Toddler development and milestones: your 29-month-old

29 month old toddler behaviour isn't always easy to deal with. However, with a bit of understanding and some help from us, it'll be a breeze!

At 29 months old, toddlers can start to become moody, and it's not uncommon for them to whine or to get angry to get what they want. When it comes to 29 month old toddler behaviour, remember to have lots of patience, and try to understand things from your toddler's perspective.

Despite this stage's bad reputation, it isn't all tantrums and crying fits. Toddlers of this age have a wider vocabulary, and they'll try to express themselves as often as they could. This means they'll start to talk a lot more, and they'll also start using pronouns such as "I" or "me" to refer to themselves. 

Cognitive Development

In terms of cognitive development, 29-month-old toddlers should be able to understand a wide variety of words. They can usually express themselves verbally, albeit they won't be able to always speak in complete sentences.

You'll also start to see signs of self-sufficiency at this stage. Your little one might become insistent on dressing themselves, drinking from a cup by themselves, etc.

They won't always do it perfectly, and it can be a bit messy, but be sure to encourage their independence, as it helps boost their self-esteem. It also makes them feel more in control of themselves and their environment.

Toddlers also start to explore their world at this stage. If they see something that interests them, they'll quickly run towards it. They'll also start to check out various things around the house, so it's a good idea to make sure that anything dangerous is out of reach.

Social and Emotional Development

At this stage in your child's development, you may notice an increase in tantrums. That's because toddlers tend to experience many frustrations. Usually, this is because it's hard for them to understand their feelings, and also, they can't express themselves completely.

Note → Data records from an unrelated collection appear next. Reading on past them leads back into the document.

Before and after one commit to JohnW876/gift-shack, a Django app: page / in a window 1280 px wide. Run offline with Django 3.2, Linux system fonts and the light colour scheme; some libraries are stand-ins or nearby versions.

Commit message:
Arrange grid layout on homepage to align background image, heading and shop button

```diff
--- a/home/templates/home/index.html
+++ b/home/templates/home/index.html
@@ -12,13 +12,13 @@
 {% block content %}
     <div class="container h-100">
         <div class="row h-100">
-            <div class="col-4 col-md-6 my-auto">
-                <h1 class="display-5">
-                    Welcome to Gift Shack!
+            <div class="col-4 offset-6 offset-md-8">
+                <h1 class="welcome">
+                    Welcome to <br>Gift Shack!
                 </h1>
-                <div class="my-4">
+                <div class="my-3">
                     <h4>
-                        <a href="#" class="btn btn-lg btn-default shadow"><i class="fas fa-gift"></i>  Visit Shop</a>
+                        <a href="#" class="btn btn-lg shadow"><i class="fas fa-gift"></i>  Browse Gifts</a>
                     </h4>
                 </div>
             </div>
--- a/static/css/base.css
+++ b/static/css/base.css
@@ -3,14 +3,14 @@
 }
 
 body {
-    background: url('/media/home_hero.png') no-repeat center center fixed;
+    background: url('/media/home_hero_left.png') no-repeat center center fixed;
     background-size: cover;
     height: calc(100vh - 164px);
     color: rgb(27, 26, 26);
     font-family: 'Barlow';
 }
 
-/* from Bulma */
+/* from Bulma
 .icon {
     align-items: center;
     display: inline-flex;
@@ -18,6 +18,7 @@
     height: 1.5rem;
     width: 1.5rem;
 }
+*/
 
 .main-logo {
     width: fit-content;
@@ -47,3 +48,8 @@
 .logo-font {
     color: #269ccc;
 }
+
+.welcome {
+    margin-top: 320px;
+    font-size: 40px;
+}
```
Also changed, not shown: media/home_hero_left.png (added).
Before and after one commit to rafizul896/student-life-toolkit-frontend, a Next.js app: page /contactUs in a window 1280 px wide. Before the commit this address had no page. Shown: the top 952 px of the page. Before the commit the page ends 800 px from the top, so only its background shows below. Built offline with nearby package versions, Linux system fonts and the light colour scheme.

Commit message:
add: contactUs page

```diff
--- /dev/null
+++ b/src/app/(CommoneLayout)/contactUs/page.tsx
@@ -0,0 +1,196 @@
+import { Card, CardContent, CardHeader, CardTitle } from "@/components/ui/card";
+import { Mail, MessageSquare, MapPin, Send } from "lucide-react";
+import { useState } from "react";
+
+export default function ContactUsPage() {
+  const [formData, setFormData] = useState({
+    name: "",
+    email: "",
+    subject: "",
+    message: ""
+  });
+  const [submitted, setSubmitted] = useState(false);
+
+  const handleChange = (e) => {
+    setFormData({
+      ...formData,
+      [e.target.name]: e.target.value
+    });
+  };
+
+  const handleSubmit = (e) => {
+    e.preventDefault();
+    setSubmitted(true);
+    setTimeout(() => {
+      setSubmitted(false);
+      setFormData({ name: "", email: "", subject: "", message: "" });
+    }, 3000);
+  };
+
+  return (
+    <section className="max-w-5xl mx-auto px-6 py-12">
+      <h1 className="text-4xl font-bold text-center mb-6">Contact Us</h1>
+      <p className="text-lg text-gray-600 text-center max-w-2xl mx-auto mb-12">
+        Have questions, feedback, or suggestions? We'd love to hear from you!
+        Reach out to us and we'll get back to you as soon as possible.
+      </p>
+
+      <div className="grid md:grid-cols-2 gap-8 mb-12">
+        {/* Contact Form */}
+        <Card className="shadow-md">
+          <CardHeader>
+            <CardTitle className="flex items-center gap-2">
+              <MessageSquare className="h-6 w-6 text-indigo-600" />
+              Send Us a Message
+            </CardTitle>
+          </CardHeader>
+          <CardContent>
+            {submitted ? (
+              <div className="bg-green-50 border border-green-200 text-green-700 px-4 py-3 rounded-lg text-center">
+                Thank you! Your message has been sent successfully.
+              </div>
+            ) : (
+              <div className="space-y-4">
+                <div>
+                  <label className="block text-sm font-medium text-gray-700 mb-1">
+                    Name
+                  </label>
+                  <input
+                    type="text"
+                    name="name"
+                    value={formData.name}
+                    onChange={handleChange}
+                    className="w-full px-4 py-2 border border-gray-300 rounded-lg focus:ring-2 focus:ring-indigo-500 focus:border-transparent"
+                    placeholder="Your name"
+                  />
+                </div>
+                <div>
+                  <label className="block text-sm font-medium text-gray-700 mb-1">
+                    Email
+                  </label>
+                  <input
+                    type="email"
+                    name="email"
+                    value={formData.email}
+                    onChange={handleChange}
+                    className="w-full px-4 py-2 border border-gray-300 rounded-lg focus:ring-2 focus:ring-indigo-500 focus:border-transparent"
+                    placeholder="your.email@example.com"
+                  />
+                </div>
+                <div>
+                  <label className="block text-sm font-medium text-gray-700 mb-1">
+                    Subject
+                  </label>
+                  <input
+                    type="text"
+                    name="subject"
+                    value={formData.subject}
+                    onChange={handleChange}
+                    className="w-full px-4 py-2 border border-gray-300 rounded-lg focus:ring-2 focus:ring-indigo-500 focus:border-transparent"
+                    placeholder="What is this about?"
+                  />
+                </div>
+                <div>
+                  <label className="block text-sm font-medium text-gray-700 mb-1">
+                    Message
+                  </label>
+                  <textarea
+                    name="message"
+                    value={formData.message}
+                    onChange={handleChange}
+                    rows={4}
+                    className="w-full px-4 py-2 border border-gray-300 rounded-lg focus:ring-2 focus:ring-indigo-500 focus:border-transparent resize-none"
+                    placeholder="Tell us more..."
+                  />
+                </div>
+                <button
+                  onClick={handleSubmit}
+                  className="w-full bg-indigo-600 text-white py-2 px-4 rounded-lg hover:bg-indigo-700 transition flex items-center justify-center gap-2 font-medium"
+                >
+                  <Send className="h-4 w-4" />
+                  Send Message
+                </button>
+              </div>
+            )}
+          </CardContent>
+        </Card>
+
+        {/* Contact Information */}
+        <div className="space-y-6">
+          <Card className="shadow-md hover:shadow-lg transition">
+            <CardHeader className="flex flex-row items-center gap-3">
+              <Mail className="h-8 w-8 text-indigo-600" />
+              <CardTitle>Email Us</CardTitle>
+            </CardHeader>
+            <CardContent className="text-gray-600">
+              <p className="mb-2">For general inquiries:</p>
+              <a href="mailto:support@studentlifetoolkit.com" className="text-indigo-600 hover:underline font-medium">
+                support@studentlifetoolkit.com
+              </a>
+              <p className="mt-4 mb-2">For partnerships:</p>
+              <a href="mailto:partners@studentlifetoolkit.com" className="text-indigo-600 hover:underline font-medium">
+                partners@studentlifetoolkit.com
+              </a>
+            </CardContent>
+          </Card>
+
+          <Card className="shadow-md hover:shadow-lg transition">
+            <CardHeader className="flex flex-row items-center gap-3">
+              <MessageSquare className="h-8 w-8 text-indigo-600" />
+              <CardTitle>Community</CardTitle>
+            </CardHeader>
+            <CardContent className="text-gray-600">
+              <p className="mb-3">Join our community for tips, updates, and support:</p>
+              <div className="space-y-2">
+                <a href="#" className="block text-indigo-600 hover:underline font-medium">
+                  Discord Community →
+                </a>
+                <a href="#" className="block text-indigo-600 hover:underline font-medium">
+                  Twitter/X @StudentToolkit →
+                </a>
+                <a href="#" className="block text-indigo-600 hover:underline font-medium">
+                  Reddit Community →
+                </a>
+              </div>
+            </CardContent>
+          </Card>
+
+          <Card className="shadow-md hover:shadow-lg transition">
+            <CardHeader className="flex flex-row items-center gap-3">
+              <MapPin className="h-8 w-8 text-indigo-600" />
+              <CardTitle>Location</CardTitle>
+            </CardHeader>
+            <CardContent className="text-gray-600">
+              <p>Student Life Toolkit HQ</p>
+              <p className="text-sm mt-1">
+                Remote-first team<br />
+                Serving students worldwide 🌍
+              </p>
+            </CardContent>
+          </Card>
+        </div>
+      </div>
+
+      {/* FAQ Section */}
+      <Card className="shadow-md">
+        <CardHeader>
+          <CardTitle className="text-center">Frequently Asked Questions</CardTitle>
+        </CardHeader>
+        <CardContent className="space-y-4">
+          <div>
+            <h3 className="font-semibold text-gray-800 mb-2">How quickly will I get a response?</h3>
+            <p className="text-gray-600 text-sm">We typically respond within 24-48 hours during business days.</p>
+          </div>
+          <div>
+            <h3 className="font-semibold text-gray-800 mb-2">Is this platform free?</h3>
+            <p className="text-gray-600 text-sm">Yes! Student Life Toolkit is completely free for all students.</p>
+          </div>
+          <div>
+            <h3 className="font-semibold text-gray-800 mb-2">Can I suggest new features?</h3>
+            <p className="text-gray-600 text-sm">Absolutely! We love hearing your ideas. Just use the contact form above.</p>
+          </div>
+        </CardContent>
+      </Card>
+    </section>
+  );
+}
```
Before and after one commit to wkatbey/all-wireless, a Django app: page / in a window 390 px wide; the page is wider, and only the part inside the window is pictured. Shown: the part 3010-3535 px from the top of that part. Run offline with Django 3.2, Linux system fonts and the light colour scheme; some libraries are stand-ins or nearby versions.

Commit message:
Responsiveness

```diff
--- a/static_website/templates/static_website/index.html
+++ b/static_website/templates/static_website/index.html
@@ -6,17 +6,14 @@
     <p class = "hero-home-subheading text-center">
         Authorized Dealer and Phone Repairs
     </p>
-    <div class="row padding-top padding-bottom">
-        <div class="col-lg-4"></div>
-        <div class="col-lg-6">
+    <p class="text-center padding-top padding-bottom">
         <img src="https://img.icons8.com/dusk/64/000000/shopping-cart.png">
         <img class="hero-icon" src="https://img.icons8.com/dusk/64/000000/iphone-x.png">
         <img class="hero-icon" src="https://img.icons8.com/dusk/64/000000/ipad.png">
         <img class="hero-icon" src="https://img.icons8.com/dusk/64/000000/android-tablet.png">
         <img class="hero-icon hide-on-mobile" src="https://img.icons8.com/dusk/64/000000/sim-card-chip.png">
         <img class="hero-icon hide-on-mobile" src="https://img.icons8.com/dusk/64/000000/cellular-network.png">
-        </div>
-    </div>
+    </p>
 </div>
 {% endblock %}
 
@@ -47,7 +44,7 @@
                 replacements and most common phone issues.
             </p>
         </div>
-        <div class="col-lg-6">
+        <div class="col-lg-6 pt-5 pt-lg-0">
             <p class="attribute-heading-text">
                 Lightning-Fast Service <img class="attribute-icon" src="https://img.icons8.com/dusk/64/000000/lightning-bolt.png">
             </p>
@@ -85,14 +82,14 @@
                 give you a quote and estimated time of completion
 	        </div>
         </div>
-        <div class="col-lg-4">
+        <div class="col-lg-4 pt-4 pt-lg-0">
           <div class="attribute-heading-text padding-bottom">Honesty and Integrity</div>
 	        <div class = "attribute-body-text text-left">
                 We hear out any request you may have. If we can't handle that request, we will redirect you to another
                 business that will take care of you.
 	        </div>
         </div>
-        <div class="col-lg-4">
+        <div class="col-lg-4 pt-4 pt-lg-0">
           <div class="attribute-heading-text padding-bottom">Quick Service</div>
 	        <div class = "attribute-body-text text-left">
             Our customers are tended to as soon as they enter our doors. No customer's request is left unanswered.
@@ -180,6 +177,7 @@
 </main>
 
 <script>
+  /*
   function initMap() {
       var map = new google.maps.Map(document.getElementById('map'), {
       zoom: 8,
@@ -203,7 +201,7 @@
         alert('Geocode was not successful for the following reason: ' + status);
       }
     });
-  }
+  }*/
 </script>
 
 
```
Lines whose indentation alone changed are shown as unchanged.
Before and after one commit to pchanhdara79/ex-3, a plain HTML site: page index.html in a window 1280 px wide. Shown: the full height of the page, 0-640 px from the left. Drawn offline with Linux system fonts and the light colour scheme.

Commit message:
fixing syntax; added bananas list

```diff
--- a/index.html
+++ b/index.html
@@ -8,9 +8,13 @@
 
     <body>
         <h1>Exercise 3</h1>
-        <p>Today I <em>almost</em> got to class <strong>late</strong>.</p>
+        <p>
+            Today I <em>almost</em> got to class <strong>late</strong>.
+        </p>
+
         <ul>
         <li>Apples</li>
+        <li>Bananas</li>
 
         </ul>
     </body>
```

As far as 29 month old toddler behaviour is concerned, little ones this age can easily be calmed down, so long as you yourself keep calm and composed. The best way to calm your child down is to talk to them and be firm in explaining what behaviour you expect.

Don't shout or get angry at them whenever they have a tantrum, as it'll only make things worse. Speak calmly, but firmly, and make sure your toddler understands what you mean.

Toddlers also start to become more friendly at this stage, and they'll make friends with other kids they see. However, be wary of your toddler's safety, as toddlers can be too friendly at times. Always keep an eye on your kids at this stage, as some have a habit of walking up to strangers to try and make friends!

Speech and Language

At 29 months, toddlers already know a lot of words and are usually able to express themselves, albeit with some difficulty.

Try to include your 29-month-old in your conversations so that they feel involved. Plus it's a good way for them to develop their communication skills. 

This is also the age when they start to charm other people. They may even try to start conversations by themselves. Make it a point to talk during mealtime and to ask your toddler about their day. This helps them practice their words and is also a good way for you to teach them new things.

Health and Nutrition

At this age, toddlers may start getting fussy with food, especially fruits and veggies. If you used to cut up fruits and veggies into tiny pieces so that they won't taste them, you'll find that it might not work anymore.

This can be stressful for a lot of parents, since they start to worry if their child is indeed getting enough nutrition.

In these situations, it's better to be patient and just give it time. It can be very frustrating if your child constantly rejects the food you're giving, but it's better than trying to force them to eat what's in front of them.

That's because forcing them to finish their food can create a negative association with the food they eat. They might grow up connecting the negative experience to vegetables or fruits, which can lead to them disliking those types of foods even more.

Try to avoid giving too many snacks to your child. Focus on making sure they eat properly during mealtime instead.

Tips for Parents

First off, they don't call it the "terrible twos" for nothing! At 29 months, your child's behaviour can seem very different from what it was a few months back.

The key here is remaining calm, composed, and understanding why your child is behaving in a specific way. 

Try to avoid shouting or getting angry at them whenever they have tantrums or if they refuse to eat the food you're giving them. Do your best to keep calm, and be patient. A good thing to remember is that "persistence is key."

Encourage your child to make friends with other kids their age. You can also try and enroll them in playschools so that they have an opportunity to socialise with other children. Having good social skills at a young age can be very helpful when they're older, especially when your child starts going to school.

It's also a good idea to encourage independence in your child. Don't be afraid to let them explore and try out new things. However, make sure that you're always keeping an eye on them and that their safety is your number one concern.

Your toddler's previous month: 27 months

Your toddler's next month: 30 months